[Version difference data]
┌──
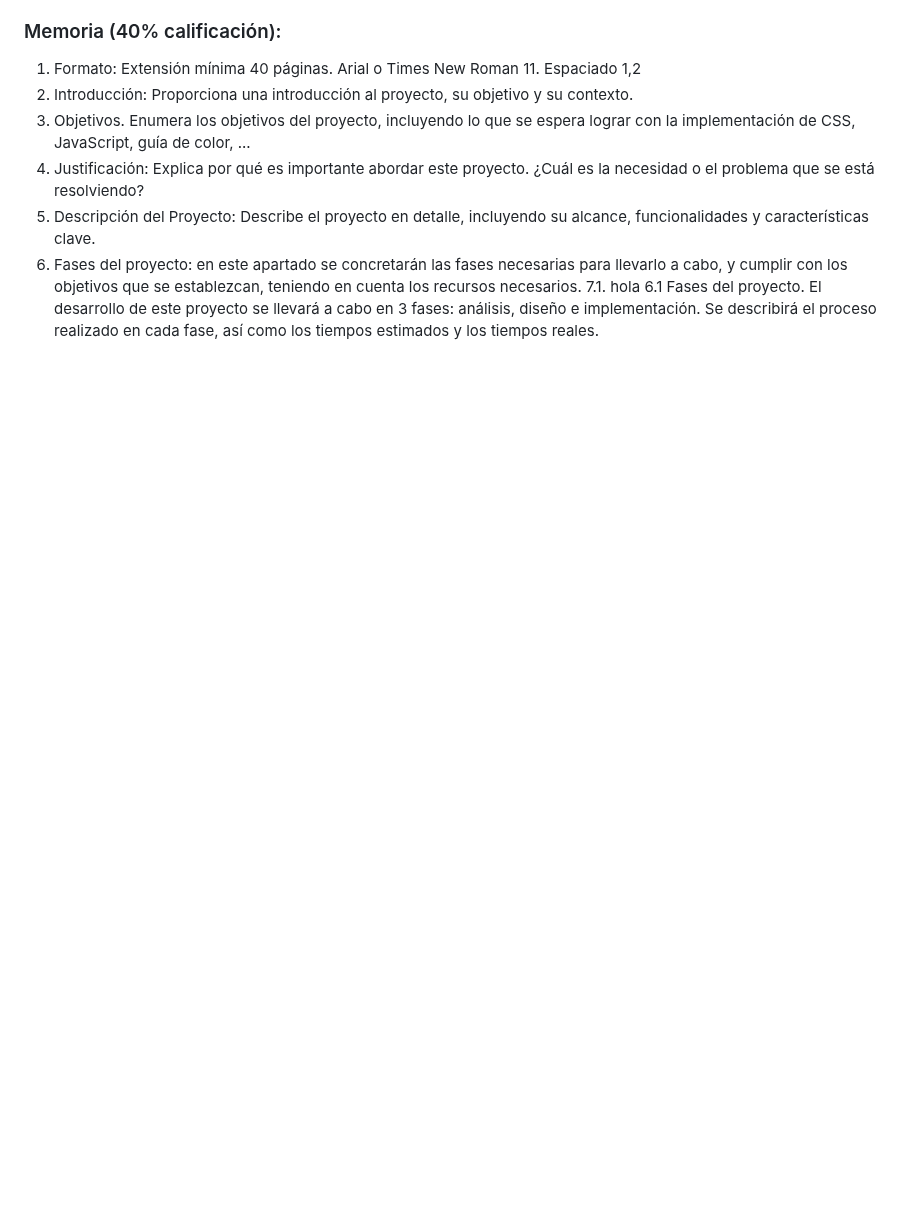
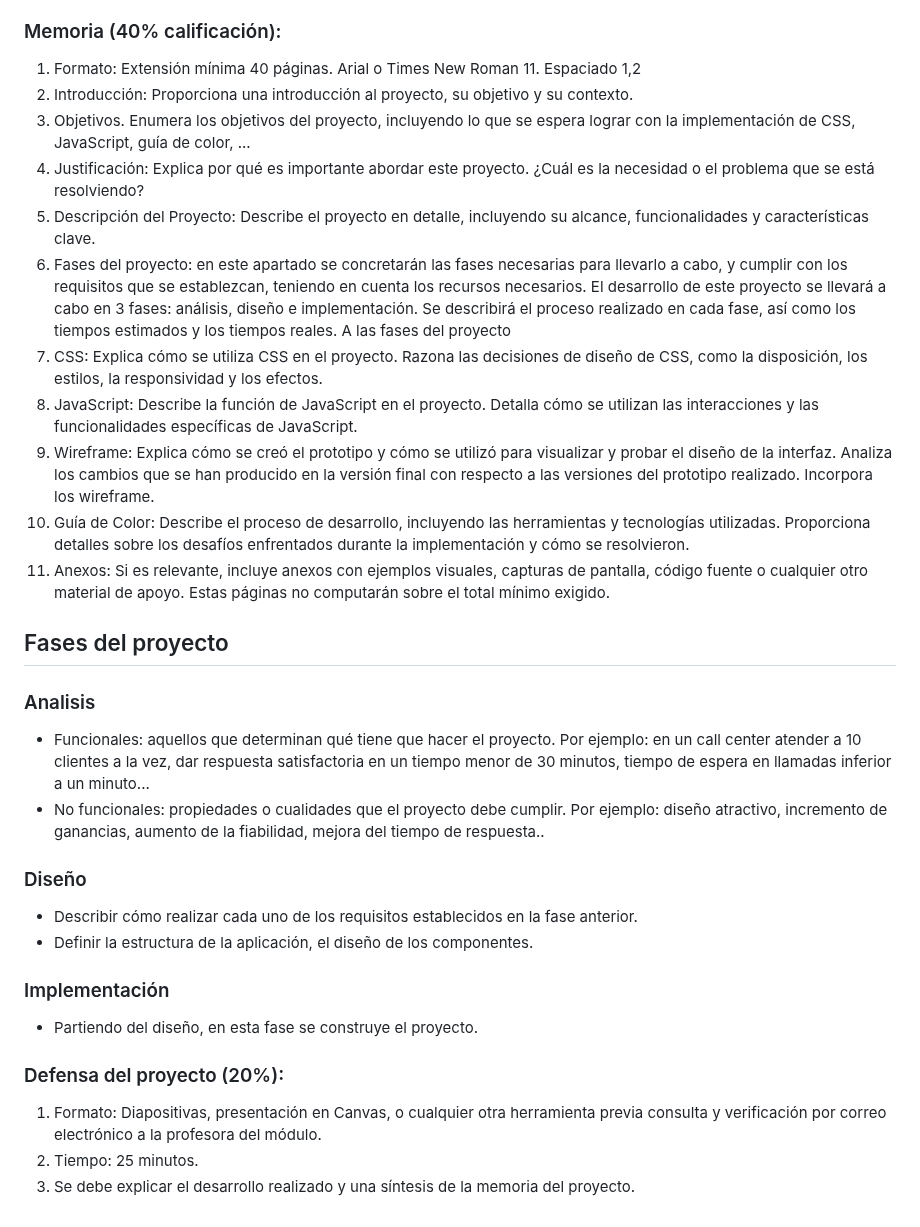
Before and after one commit to JuanMiguelLeon/Proyecto-Cliente-DIW, a Markdown page: README.md, the part around the change. Drawn GitHub-style; blank space fills up the shorter version.

```diff
--- a/README.md
+++ b/README.md
@@ -102,6 +102,24 @@ proyecto en su conjunto. El sitio web debe ser presentar calidad y originalidad
 3. Objetivos. Enumera los objetivos del proyecto, incluyendo lo que se espera lograr con la implementación de CSS, JavaScript, guía de color, ...
 4. Justificación: Explica por qué es importante abordar este proyecto. ¿Cuál es la necesidad o el problema que se está resolviendo?
 5. Descripción del Proyecto: Describe el proyecto en detalle, incluyendo su alcance, funcionalidades y características clave.
-6. Fases del proyecto: en este apartado se concretarán las fases necesarias para llevarlo a cabo, y cumplir con los objetivos que se establezcan, teniendo en cuenta los recursos necesarios.
-7.1. hola
-6.1 Fases del proyecto. El desarrollo de este proyecto se llevará a cabo en 3 fases: análisis, diseño e implementación. Se describirá el proceso realizado en cada fase, así como los tiempos estimados y los tiempos reales.
+6. Fases del proyecto: en este apartado se concretarán las fases necesarias para llevarlo a cabo, y cumplir con los requisitos que se establezcan, teniendo en cuenta los recursos necesarios. El desarrollo de este proyecto se llevará a cabo en 3 fases: análisis, diseño e implementación. Se describirá el proceso realizado en cada fase, así como los tiempos estimados y los tiempos reales. A las fases del proyecto
+7. CSS: Explica cómo se utiliza CSS en el proyecto. Razona las decisiones de diseño de CSS, como la disposición, los estilos, la responsividad y los efectos.
+8. JavaScript: Describe la función de JavaScript en el proyecto. Detalla cómo se utilizan las interacciones y las funcionalidades específicas de JavaScript.
+9. Wireframe: Explica cómo se creó el prototipo y cómo se utilizó para visualizar y probar el diseño de la interfaz. Analiza los cambios que se han producido en la versión final con respecto a las versiones del prototipo realizado. Incorpora los wireframe.
+10. Guía de Color: Describe el proceso de desarrollo, incluyendo las herramientas y tecnologías utilizadas. Proporciona detalles sobre los desafíos enfrentados durante la implementación y cómo se resolvieron.
+11. Anexos: Si es relevante, incluye anexos con ejemplos visuales, capturas de pantalla, código fuente o cualquier otro material de apoyo. Estas páginas no computarán sobre el total mínimo exigido.
+
+## Fases del proyecto
+### Analisis
+- Funcionales: aquellos que determinan qué tiene que hacer el proyecto. Por ejemplo: en un call center atender a 10 clientes a la vez, dar respuesta satisfactoria en un tiempo menor de 30 minutos, tiempo de espera en llamadas inferior a un minuto...
+- No funcionales: propiedades o cualidades que el proyecto debe cumplir. Por ejemplo: diseño atractivo, incremento de ganancias, aumento de la fiabilidad, mejora del tiempo de respuesta..
+### Diseño
+- Describir cómo realizar cada uno de los requisitos establecidos en la fase anterior.
+- Definir la estructura de la aplicación, el diseño de los componentes.
+### Implementación
+- Partiendo del diseño, en esta fase se construye el proyecto.
+
+### Defensa del proyecto (20%):
+1. Formato: Diapositivas, presentación en Canvas, o cualquier otra herramienta previa consulta y verificación por correo electrónico a la profesora del módulo.
+2. Tiempo: 25 minutos.
+3. Se debe explicar el desarrollo realizado y una síntesis de la memoria del proyecto.
```
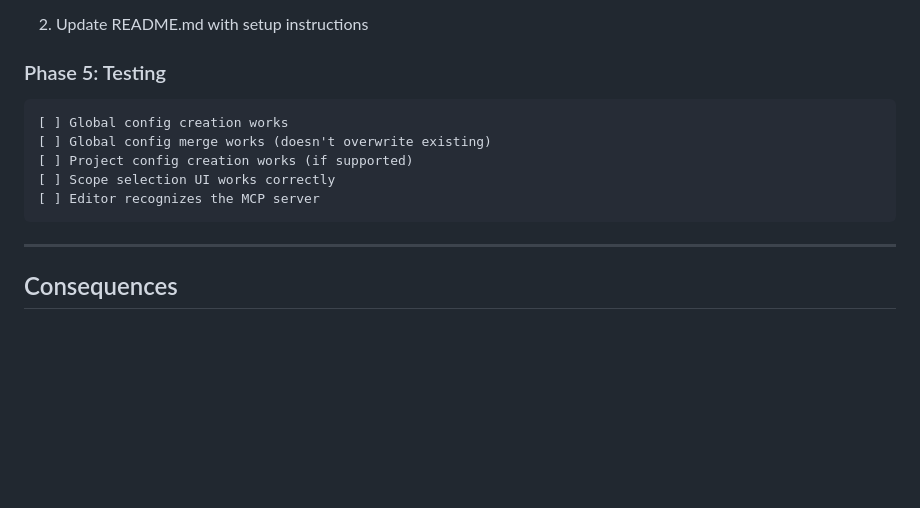
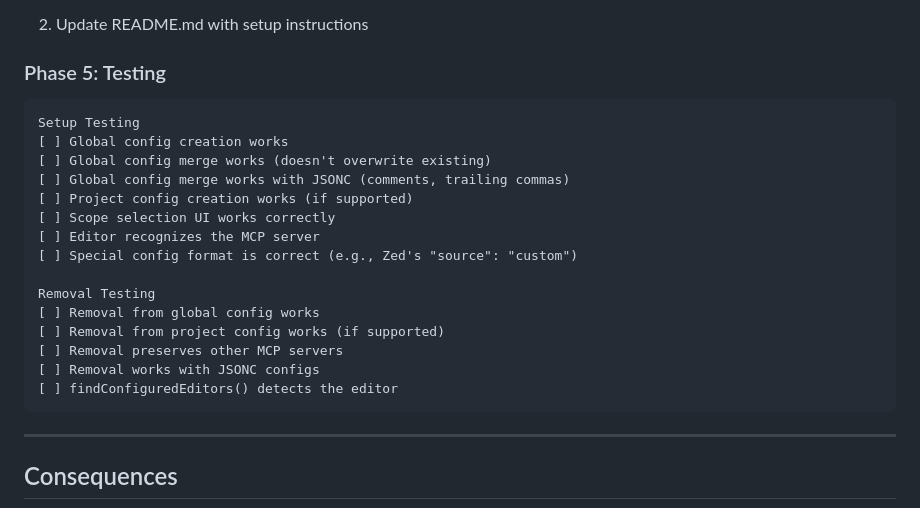
Before and after one commit to mdrideout/viberag, a Markdown page: adr/007-adr-editor-agent-support.md, the part around one of its changes. Drawn GitHub-style; blank space fills up the shorter version.

````diff
--- a/adr/007-adr-editor-agent-support.md
+++ b/adr/007-adr-editor-agent-support.md
@@ -684,11 +725,21 @@ export function generateOpenCodeViberagConfig(): object {
 ### Phase 5: Testing
 
 ```
+Setup Testing
 [ ] Global config creation works
 [ ] Global config merge works (doesn't overwrite existing)
+[ ] Global config merge works with JSONC (comments, trailing commas)
 [ ] Project config creation works (if supported)
 [ ] Scope selection UI works correctly
 [ ] Editor recognizes the MCP server
+[ ] Special config format is correct (e.g., Zed's "source": "custom")
+
+Removal Testing
+[ ] Removal from global config works
+[ ] Removal from project config works (if supported)
+[ ] Removal preserves other MCP servers
+[ ] Removal works with JSONC configs
+[ ] findConfiguredEditors() detects the editor
 ```
 
 ---
````
Also changed, not shown: other parts of adr/007-adr-editor-agent-support.md (+44 -0 lines).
└──
PROBLEM DETAILS: Task for the records above: copy every line in which the word "agent" occurs.

RESPONSE AREA:
Before and after one commit to mdrideout/viberag, a Markdown page: adr/007-adr-editor-agent-support.md, the part around one of its changes. Drawn GitHub-style; blank space fills up the shorter version.
--- a/adr/007-adr-editor-agent-support.md
+++ b/adr/007-adr-editor-agent-support.md
Also changed, not shown: other parts of adr/007-adr-editor-agent-support.md (+44 -0 lines).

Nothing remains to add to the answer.